● Problem requirements:
Wherever the string "false" shows up in the records below, return that line.

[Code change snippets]
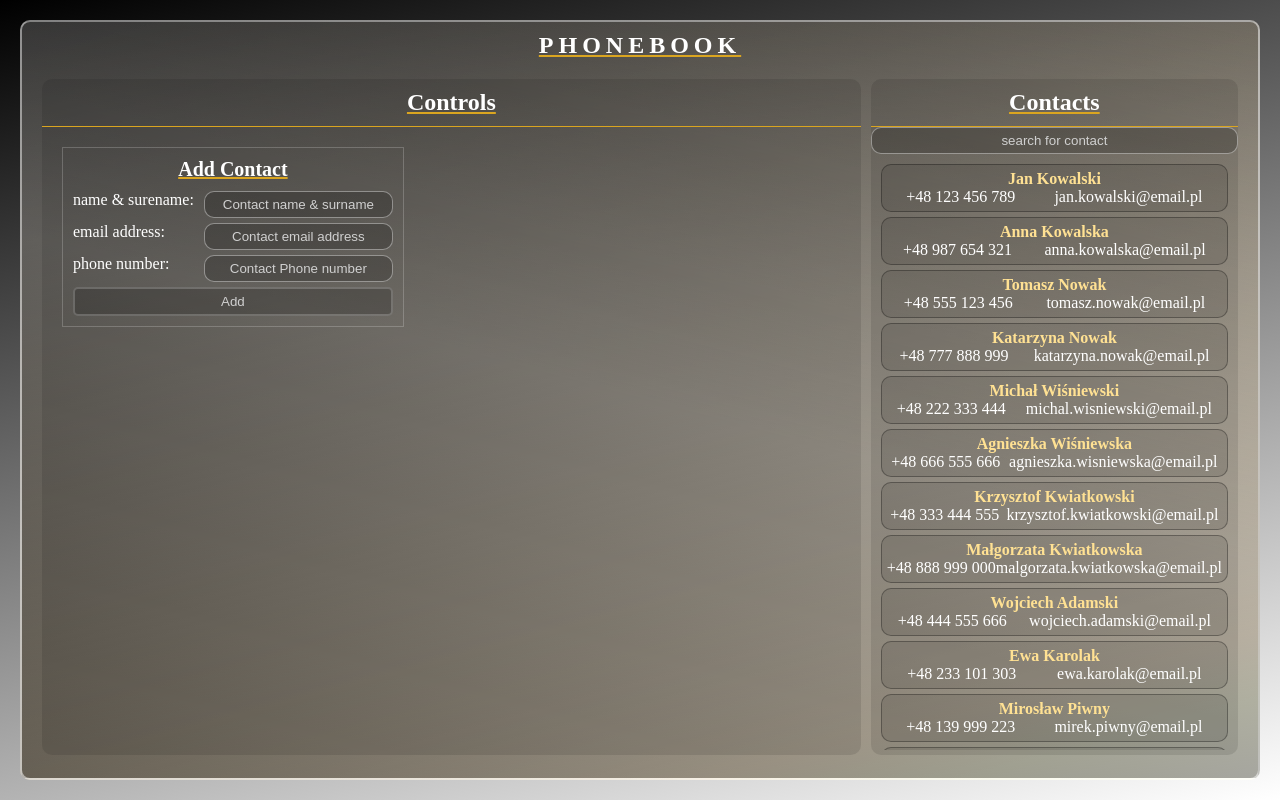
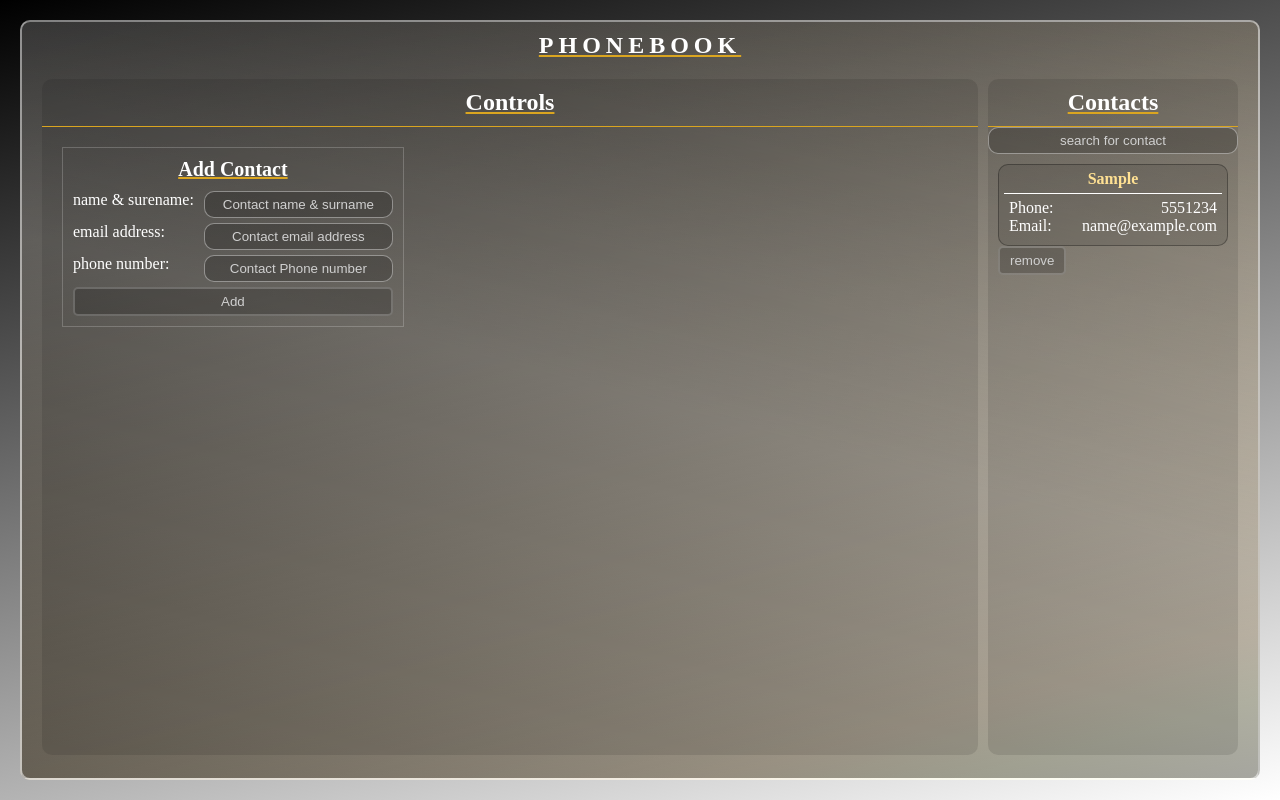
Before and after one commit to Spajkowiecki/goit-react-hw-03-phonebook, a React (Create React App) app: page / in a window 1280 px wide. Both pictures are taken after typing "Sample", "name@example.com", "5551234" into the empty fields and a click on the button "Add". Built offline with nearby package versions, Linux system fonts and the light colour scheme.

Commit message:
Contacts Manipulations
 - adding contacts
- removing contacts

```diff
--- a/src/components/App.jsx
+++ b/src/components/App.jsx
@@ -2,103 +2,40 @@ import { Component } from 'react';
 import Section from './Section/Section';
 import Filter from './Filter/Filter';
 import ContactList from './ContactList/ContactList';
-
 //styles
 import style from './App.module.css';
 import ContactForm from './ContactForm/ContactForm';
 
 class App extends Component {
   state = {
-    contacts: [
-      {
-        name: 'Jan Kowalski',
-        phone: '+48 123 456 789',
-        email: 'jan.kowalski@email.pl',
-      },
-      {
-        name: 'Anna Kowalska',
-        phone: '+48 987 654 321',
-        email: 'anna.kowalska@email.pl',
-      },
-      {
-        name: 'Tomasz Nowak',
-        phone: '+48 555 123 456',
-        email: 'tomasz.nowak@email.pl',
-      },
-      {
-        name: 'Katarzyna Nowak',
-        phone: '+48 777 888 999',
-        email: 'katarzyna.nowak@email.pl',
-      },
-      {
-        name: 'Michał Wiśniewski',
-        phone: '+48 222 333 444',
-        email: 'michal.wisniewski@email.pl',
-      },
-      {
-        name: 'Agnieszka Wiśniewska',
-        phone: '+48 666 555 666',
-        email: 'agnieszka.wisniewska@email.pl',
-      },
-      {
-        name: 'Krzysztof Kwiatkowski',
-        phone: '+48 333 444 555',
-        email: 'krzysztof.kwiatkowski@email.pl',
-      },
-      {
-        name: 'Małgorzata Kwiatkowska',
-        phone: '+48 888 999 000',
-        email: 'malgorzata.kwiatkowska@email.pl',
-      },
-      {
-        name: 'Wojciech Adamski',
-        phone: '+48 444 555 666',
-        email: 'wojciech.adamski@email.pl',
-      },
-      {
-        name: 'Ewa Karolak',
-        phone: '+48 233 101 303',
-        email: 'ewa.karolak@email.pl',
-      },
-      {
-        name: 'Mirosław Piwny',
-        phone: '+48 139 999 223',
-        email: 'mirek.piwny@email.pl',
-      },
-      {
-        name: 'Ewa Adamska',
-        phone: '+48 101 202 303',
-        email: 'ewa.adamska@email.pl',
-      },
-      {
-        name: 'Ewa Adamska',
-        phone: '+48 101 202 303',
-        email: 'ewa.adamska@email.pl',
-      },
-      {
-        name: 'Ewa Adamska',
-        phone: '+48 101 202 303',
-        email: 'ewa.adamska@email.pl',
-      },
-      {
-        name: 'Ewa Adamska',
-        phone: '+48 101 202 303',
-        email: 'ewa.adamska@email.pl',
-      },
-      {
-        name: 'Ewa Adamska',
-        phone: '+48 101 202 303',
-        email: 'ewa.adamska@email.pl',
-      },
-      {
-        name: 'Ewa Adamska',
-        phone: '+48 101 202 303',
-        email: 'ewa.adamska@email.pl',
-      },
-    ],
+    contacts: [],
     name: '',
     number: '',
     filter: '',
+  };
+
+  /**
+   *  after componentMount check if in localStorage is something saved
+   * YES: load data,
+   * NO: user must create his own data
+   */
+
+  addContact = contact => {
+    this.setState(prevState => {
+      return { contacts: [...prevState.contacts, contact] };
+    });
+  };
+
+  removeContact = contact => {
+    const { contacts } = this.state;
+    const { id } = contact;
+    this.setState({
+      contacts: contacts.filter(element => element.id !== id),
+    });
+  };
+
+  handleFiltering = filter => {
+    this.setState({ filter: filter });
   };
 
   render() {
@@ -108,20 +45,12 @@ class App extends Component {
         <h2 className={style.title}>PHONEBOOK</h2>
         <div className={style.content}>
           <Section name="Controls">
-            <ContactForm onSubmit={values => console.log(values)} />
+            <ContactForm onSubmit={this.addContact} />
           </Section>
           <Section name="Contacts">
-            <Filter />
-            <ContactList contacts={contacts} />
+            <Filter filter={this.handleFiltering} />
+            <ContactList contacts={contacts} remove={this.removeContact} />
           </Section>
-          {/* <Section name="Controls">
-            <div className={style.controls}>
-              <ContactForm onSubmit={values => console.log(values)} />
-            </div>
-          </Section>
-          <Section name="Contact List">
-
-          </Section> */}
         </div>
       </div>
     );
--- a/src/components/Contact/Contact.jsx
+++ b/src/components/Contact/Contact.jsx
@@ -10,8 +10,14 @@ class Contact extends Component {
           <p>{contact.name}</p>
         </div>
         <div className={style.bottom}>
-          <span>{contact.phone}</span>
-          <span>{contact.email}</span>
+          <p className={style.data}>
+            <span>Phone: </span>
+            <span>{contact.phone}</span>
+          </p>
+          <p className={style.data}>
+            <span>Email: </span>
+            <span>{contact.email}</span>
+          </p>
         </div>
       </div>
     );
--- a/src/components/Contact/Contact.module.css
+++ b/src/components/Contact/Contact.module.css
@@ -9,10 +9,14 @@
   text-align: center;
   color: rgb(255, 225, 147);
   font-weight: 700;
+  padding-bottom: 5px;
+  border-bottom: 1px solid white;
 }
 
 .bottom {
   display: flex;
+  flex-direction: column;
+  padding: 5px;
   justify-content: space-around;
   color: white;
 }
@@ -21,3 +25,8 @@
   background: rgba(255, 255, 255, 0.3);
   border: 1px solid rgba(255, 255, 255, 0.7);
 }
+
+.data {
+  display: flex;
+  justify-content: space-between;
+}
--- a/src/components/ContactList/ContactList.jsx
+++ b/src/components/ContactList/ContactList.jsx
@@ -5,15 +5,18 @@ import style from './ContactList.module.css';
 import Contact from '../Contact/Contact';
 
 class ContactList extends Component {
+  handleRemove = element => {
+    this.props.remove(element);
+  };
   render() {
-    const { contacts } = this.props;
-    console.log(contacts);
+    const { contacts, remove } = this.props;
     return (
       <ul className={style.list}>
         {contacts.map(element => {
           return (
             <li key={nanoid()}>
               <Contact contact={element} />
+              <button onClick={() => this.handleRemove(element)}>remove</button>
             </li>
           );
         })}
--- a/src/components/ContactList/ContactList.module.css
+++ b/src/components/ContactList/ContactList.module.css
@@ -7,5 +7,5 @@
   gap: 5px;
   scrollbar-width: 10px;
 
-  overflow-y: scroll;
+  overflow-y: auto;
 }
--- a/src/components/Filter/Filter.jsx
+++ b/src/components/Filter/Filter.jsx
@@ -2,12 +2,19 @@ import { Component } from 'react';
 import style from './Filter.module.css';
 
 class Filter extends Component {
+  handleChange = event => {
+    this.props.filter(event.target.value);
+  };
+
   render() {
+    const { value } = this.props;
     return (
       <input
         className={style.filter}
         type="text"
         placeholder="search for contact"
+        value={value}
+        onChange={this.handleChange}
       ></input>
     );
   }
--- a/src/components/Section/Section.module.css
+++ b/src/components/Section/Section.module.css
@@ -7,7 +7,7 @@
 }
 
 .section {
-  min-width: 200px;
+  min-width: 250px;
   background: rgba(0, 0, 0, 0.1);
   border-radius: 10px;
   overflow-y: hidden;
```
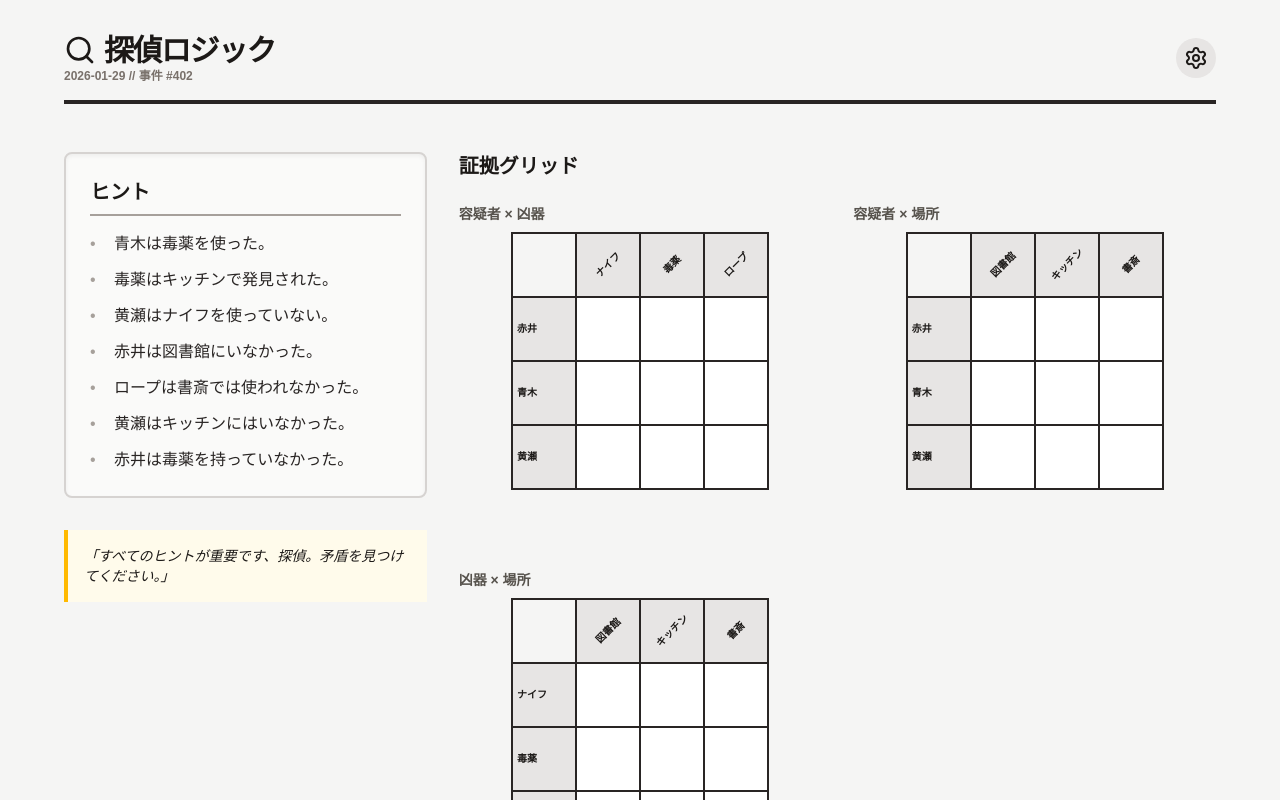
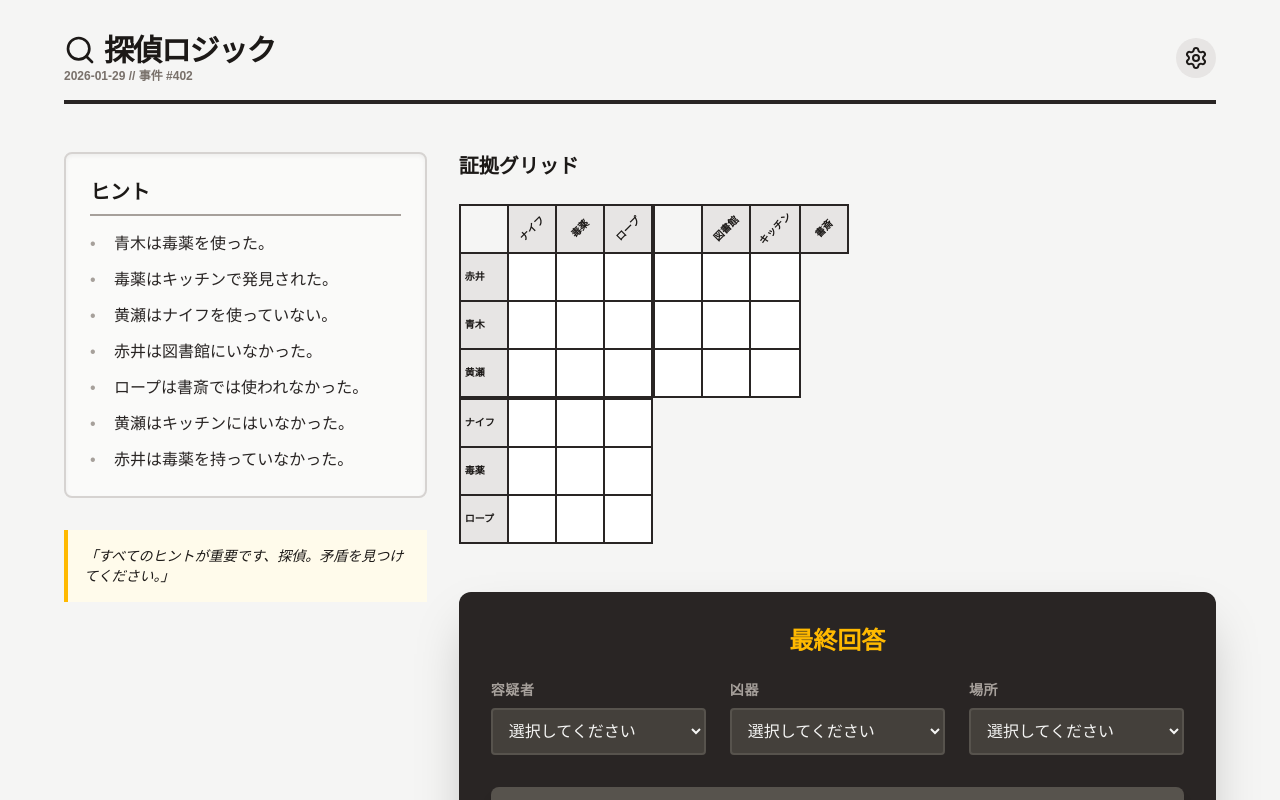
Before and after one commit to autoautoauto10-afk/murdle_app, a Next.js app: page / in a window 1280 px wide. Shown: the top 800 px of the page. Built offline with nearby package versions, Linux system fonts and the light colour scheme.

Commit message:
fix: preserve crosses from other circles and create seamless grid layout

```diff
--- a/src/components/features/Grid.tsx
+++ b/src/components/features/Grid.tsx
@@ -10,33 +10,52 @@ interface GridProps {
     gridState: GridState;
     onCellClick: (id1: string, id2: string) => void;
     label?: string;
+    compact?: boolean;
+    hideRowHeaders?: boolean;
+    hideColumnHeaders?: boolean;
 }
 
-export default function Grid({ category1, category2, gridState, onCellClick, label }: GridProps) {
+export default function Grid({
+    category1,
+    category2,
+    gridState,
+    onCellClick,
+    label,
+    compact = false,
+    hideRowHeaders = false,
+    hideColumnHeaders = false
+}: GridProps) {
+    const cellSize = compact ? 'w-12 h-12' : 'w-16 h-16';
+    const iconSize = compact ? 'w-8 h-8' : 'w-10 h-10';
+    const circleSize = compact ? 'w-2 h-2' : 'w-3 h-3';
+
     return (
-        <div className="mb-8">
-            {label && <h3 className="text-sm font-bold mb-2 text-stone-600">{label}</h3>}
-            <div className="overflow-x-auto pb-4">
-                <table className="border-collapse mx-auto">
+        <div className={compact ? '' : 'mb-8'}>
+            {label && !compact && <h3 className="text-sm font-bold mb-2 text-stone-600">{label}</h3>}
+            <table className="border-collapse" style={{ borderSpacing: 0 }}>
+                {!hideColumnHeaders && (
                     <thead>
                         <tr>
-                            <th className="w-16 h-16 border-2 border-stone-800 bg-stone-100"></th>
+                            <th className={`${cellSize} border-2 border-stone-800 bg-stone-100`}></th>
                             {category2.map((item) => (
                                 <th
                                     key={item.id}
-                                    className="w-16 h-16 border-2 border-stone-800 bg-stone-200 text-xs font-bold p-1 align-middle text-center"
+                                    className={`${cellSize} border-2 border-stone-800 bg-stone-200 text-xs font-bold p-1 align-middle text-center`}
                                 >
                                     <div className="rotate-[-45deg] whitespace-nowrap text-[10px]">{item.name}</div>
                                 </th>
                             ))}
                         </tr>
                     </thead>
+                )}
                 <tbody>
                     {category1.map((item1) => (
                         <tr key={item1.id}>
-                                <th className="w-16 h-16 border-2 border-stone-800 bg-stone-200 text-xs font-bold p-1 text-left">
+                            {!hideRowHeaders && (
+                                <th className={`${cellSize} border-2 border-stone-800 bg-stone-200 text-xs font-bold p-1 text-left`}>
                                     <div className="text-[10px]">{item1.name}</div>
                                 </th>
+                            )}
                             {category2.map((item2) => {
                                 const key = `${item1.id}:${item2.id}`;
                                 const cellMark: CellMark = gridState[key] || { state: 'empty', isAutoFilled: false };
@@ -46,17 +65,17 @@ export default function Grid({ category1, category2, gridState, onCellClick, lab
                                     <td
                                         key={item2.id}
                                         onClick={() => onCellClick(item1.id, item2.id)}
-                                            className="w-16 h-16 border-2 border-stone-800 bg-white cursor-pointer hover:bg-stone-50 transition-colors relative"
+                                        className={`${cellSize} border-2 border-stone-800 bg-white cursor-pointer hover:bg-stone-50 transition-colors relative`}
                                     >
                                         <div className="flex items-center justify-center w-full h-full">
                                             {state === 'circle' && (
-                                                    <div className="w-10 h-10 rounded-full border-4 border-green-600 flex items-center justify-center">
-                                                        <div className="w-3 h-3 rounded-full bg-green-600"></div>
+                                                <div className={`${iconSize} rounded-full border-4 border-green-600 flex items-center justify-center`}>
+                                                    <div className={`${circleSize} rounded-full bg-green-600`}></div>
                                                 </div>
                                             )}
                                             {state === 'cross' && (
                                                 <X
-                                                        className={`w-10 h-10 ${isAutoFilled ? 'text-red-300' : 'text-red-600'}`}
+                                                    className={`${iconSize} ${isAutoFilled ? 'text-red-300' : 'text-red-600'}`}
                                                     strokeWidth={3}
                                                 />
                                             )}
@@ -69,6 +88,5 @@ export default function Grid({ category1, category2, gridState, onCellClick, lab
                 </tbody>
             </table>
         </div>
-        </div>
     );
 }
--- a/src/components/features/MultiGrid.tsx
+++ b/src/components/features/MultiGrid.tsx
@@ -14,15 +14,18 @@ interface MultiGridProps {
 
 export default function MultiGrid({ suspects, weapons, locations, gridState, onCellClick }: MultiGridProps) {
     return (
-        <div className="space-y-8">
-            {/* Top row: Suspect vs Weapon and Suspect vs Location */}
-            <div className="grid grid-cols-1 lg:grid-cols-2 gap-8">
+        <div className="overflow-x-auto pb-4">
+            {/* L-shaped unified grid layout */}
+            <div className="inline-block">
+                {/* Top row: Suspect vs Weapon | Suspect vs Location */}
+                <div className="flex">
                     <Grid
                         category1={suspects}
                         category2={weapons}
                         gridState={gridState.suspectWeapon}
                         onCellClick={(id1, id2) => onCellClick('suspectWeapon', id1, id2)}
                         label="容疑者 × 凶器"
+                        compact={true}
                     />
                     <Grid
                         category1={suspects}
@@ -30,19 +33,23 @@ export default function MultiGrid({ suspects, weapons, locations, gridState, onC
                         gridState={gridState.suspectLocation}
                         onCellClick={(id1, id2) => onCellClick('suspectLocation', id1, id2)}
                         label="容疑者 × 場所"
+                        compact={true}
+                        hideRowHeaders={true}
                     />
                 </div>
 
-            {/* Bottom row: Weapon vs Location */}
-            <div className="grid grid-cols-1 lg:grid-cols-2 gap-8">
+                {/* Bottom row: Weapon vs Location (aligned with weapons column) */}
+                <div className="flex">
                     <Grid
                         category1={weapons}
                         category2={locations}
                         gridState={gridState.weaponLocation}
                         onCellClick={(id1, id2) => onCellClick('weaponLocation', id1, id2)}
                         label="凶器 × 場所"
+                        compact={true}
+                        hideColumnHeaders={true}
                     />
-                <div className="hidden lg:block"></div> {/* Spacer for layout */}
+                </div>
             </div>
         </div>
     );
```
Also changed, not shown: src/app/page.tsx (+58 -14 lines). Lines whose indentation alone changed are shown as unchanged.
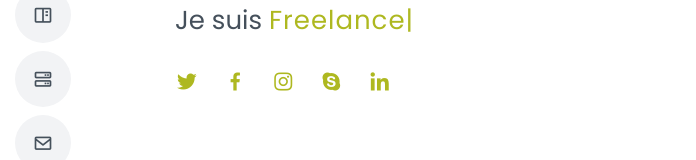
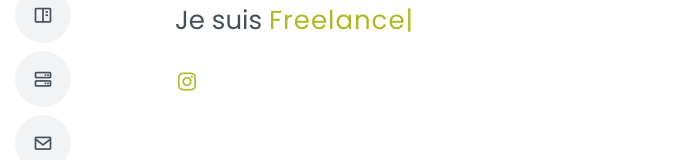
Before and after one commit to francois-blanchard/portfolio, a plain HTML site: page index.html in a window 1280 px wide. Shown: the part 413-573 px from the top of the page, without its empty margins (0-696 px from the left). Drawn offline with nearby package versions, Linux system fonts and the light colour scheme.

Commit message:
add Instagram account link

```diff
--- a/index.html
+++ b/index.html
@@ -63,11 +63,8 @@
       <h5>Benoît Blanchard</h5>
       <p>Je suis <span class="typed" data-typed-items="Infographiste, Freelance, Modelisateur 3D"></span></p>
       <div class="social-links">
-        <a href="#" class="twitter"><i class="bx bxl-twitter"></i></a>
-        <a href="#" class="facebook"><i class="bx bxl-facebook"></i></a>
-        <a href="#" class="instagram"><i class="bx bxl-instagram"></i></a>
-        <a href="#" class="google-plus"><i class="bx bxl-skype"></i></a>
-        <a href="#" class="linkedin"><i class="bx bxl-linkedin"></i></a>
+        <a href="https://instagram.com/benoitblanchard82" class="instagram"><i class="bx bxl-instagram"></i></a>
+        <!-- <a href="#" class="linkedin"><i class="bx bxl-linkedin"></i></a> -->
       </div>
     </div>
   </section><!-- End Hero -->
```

● Exercise solution:
+    compact = false,
+    hideRowHeaders = false,
+    hideColumnHeaders = false
                                 const cellMark: CellMark = gridState[key] || { state: 'empty', isAutoFilled: false };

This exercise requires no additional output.